# Extracted material:
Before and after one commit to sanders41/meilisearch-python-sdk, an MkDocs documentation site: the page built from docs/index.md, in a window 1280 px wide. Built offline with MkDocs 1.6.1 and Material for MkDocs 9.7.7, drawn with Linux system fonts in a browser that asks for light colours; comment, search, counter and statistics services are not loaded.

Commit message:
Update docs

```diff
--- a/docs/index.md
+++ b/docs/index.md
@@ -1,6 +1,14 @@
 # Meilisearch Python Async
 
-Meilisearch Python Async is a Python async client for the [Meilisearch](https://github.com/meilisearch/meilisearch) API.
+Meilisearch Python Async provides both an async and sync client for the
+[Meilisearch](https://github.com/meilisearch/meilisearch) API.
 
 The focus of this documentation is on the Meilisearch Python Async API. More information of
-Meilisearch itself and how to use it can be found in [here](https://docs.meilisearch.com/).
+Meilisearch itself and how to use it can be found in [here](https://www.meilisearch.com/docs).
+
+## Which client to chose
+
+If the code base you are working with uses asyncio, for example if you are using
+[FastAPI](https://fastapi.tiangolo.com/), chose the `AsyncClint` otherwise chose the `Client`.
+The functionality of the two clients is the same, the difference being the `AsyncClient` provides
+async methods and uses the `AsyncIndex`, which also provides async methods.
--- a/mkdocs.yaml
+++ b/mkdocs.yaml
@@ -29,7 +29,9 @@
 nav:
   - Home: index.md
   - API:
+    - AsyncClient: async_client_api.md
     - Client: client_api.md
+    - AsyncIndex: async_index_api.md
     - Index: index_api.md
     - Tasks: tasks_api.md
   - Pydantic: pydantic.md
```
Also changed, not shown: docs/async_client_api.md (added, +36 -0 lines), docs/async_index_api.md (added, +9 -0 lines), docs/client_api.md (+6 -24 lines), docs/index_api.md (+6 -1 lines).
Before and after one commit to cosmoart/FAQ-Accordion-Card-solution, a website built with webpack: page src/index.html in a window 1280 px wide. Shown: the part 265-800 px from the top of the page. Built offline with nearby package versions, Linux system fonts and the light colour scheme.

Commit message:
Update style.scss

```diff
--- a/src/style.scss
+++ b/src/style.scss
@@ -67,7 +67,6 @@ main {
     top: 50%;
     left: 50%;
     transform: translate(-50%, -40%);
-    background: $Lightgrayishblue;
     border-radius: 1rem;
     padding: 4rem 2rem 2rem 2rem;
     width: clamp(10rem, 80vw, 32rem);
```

--

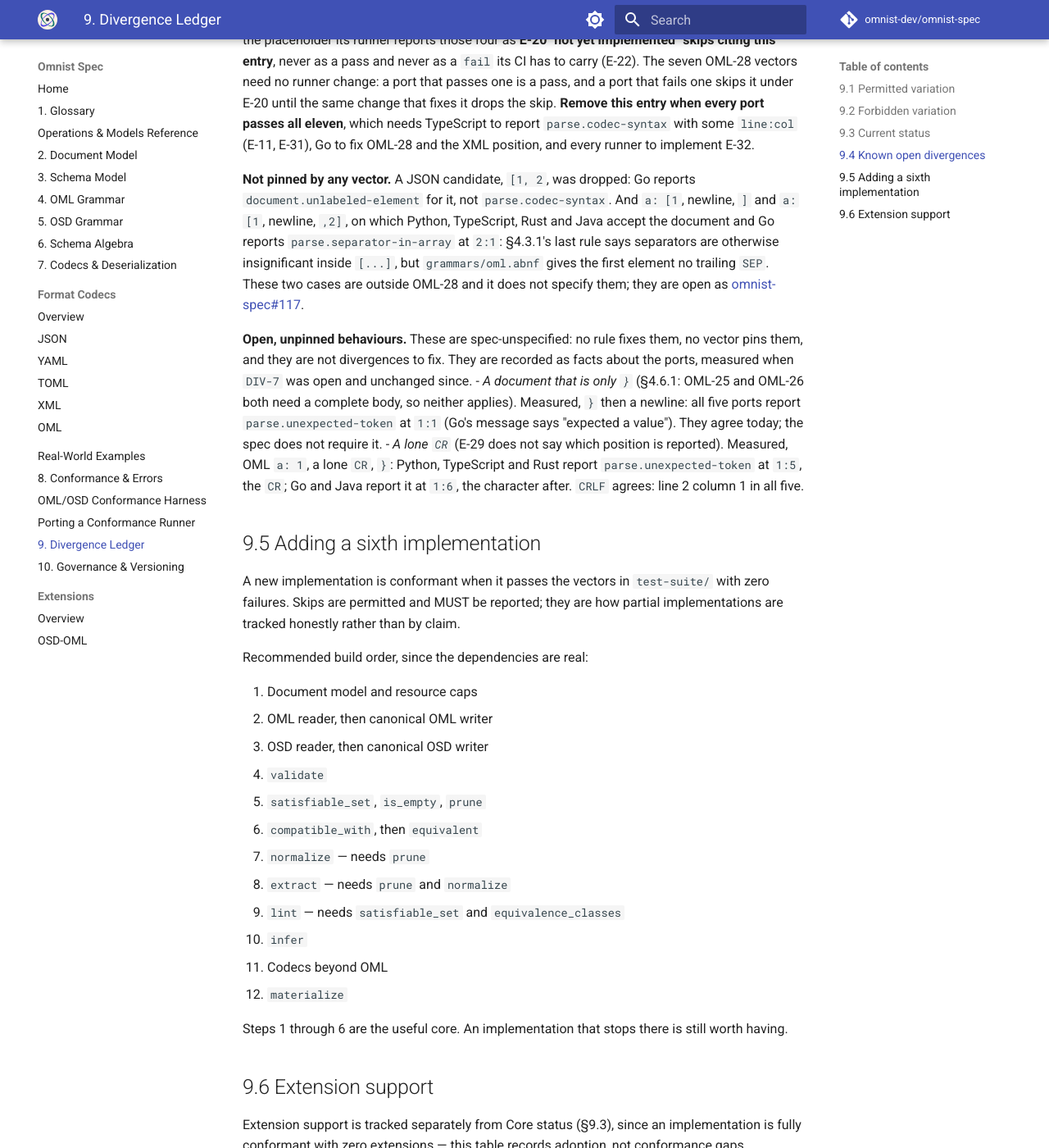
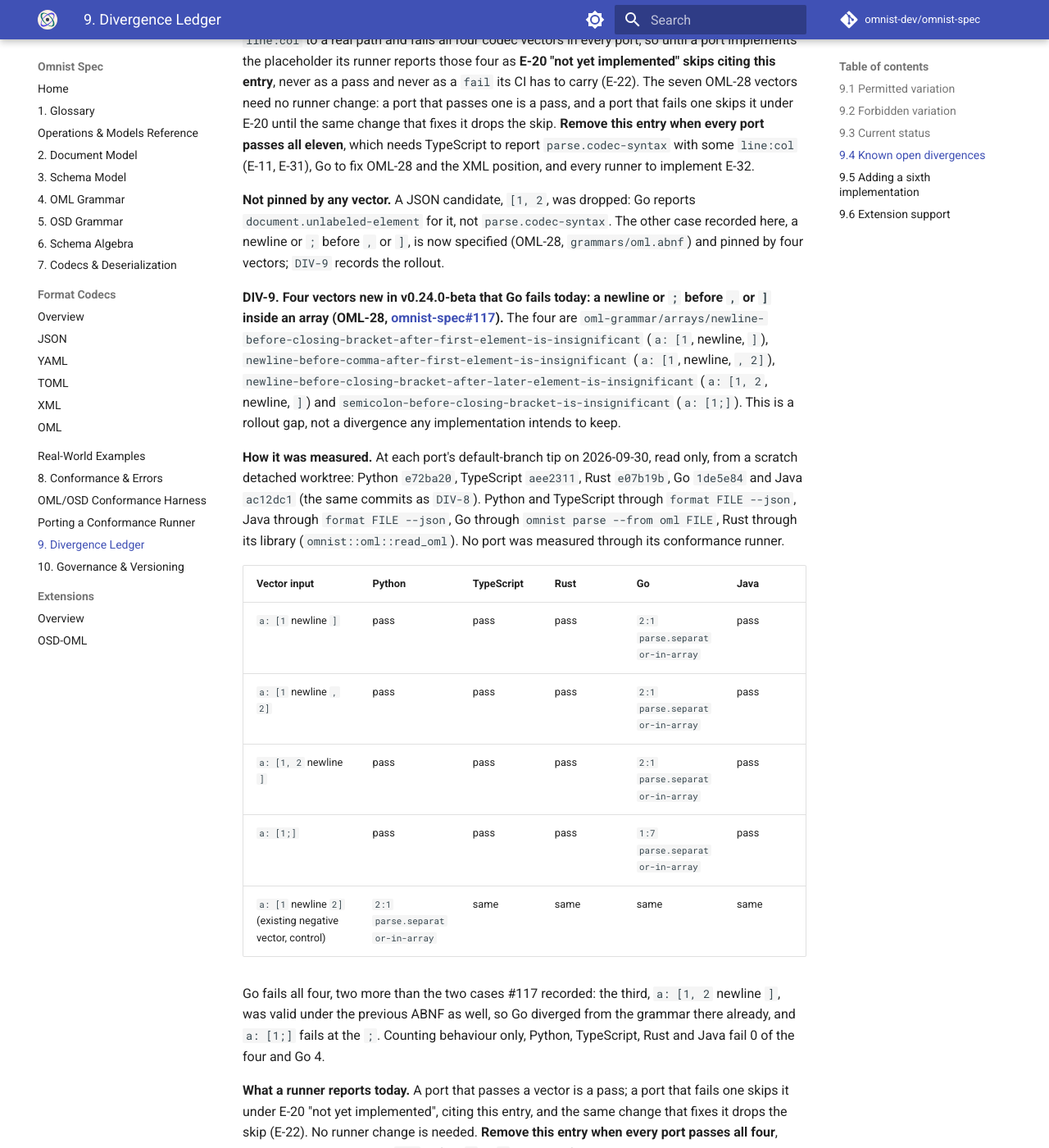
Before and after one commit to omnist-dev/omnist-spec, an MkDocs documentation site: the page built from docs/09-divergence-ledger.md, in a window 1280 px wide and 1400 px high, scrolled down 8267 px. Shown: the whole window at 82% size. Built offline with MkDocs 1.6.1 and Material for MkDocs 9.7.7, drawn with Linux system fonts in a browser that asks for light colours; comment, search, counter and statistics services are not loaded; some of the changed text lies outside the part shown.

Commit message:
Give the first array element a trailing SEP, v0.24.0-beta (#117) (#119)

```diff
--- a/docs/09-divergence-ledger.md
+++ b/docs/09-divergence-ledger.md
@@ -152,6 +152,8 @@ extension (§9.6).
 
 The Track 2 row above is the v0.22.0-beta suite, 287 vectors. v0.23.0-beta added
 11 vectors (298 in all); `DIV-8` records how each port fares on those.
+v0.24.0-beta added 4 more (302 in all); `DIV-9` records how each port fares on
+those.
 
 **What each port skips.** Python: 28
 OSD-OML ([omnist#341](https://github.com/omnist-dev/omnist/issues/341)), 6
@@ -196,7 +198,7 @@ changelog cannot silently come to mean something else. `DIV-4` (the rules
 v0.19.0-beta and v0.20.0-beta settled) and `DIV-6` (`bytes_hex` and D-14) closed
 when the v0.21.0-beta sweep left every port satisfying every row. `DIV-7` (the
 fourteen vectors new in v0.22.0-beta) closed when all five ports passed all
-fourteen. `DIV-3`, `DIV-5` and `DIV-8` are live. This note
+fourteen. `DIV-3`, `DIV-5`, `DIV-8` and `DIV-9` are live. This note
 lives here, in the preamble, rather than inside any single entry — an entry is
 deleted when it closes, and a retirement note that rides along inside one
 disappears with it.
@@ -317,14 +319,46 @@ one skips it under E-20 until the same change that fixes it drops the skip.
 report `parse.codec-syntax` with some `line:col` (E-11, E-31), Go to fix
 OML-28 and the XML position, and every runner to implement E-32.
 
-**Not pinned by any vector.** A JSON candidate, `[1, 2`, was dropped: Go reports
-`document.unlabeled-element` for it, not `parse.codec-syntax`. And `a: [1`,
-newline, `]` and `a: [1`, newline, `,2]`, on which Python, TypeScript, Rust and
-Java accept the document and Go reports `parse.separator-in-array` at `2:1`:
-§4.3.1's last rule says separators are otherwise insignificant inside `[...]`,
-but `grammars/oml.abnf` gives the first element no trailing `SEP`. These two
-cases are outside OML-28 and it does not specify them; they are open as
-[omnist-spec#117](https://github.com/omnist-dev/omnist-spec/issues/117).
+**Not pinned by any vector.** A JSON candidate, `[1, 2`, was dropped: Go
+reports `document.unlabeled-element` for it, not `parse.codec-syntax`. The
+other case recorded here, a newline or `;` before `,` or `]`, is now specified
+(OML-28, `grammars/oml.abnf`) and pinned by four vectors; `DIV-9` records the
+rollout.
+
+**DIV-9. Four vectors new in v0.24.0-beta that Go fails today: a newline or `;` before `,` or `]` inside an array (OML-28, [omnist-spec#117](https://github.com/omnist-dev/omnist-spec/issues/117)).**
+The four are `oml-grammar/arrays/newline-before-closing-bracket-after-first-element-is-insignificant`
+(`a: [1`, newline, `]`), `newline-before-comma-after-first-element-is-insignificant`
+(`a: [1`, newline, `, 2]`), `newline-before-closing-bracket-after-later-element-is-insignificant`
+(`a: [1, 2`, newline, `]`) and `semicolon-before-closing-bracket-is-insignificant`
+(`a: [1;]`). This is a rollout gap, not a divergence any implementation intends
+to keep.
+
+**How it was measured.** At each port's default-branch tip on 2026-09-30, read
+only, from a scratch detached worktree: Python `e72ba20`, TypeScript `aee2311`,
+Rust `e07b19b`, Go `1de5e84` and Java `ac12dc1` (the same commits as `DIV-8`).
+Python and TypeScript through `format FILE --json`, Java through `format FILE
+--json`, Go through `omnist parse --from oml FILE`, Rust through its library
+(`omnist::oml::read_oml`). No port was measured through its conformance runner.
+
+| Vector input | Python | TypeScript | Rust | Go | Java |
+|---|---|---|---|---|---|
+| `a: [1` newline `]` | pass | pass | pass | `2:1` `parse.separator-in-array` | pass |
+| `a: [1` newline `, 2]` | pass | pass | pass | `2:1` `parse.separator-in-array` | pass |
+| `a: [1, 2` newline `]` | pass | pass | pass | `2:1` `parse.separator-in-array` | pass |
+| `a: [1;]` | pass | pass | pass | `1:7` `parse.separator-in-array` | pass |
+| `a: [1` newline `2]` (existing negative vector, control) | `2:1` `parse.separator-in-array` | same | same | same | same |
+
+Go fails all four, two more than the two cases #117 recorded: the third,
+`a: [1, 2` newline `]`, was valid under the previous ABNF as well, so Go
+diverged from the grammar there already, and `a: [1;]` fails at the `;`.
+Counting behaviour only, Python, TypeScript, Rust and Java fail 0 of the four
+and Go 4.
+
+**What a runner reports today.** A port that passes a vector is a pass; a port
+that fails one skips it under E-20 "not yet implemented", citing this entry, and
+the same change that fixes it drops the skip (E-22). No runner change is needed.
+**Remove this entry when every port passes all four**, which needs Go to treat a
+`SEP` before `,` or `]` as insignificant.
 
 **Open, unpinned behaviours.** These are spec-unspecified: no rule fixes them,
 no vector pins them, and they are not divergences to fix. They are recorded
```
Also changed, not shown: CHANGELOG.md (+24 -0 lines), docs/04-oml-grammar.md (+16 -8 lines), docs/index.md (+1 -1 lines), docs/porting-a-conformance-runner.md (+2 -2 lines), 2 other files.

# The problem:
Scan the data above and copy every line with "chose" in it.

# Output:
+## Which client to chose
+[FastAPI](https://fastapi.tiangolo.com/), chose the `AsyncClint` otherwise chose the `Client`.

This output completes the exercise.